#### Exercise details
Go through the records below and report each line with "index" in it.

#### Data
╔══
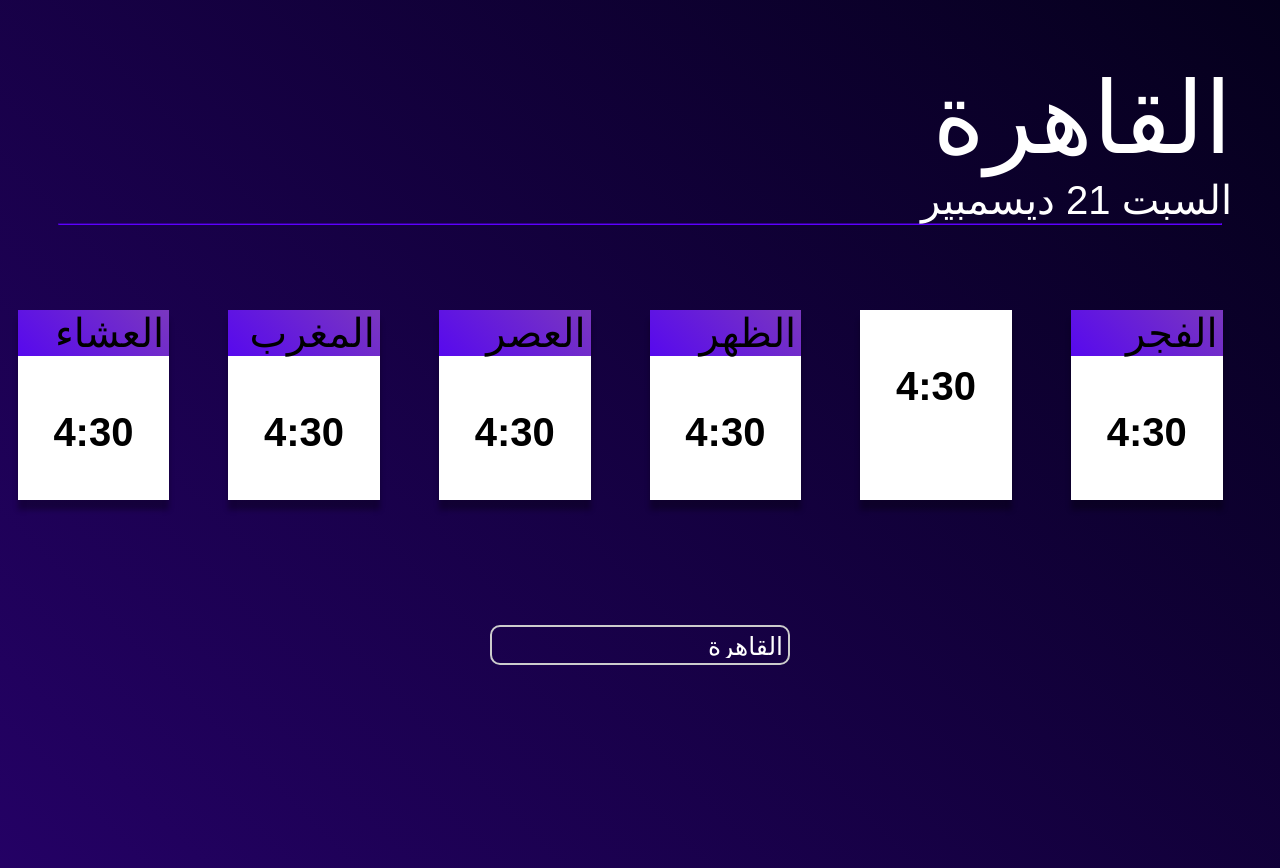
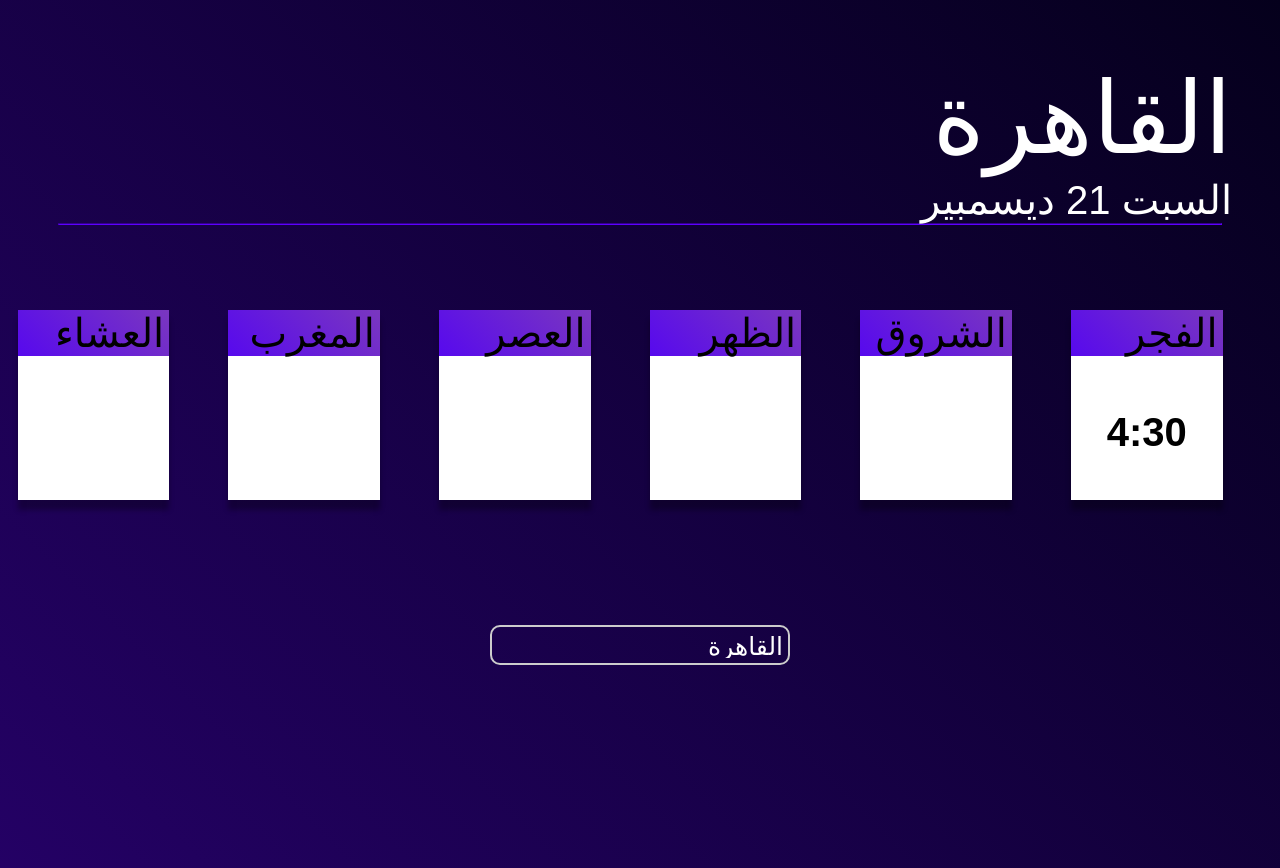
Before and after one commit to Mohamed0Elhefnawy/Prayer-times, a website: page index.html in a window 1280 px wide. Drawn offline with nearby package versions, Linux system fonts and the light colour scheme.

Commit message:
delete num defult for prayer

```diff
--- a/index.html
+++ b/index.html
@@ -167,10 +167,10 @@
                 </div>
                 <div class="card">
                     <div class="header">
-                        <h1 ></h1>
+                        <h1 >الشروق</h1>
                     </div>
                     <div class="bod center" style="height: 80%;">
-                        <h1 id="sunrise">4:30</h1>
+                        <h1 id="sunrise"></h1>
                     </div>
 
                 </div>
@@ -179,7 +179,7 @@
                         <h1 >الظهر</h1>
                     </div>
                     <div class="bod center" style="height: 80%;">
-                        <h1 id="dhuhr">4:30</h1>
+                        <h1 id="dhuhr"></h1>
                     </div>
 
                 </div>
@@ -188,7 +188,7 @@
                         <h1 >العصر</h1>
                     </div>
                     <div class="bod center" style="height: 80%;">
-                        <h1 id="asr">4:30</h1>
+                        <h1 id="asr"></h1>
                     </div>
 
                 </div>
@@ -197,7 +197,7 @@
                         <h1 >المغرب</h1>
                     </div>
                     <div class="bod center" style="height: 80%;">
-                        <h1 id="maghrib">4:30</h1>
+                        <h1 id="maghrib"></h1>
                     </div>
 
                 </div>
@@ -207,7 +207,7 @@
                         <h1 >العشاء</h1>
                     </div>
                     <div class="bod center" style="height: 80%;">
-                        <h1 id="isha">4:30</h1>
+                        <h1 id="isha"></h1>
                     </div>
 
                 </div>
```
╚══
#### Task result
Before and after one commit to Mohamed0Elhefnawy/Prayer-times, a website: page index.html in a window 1280 px wide. Drawn offline with nearby package versions, Linux system fonts and the light colour scheme.
--- a/index.html
+++ b/index.html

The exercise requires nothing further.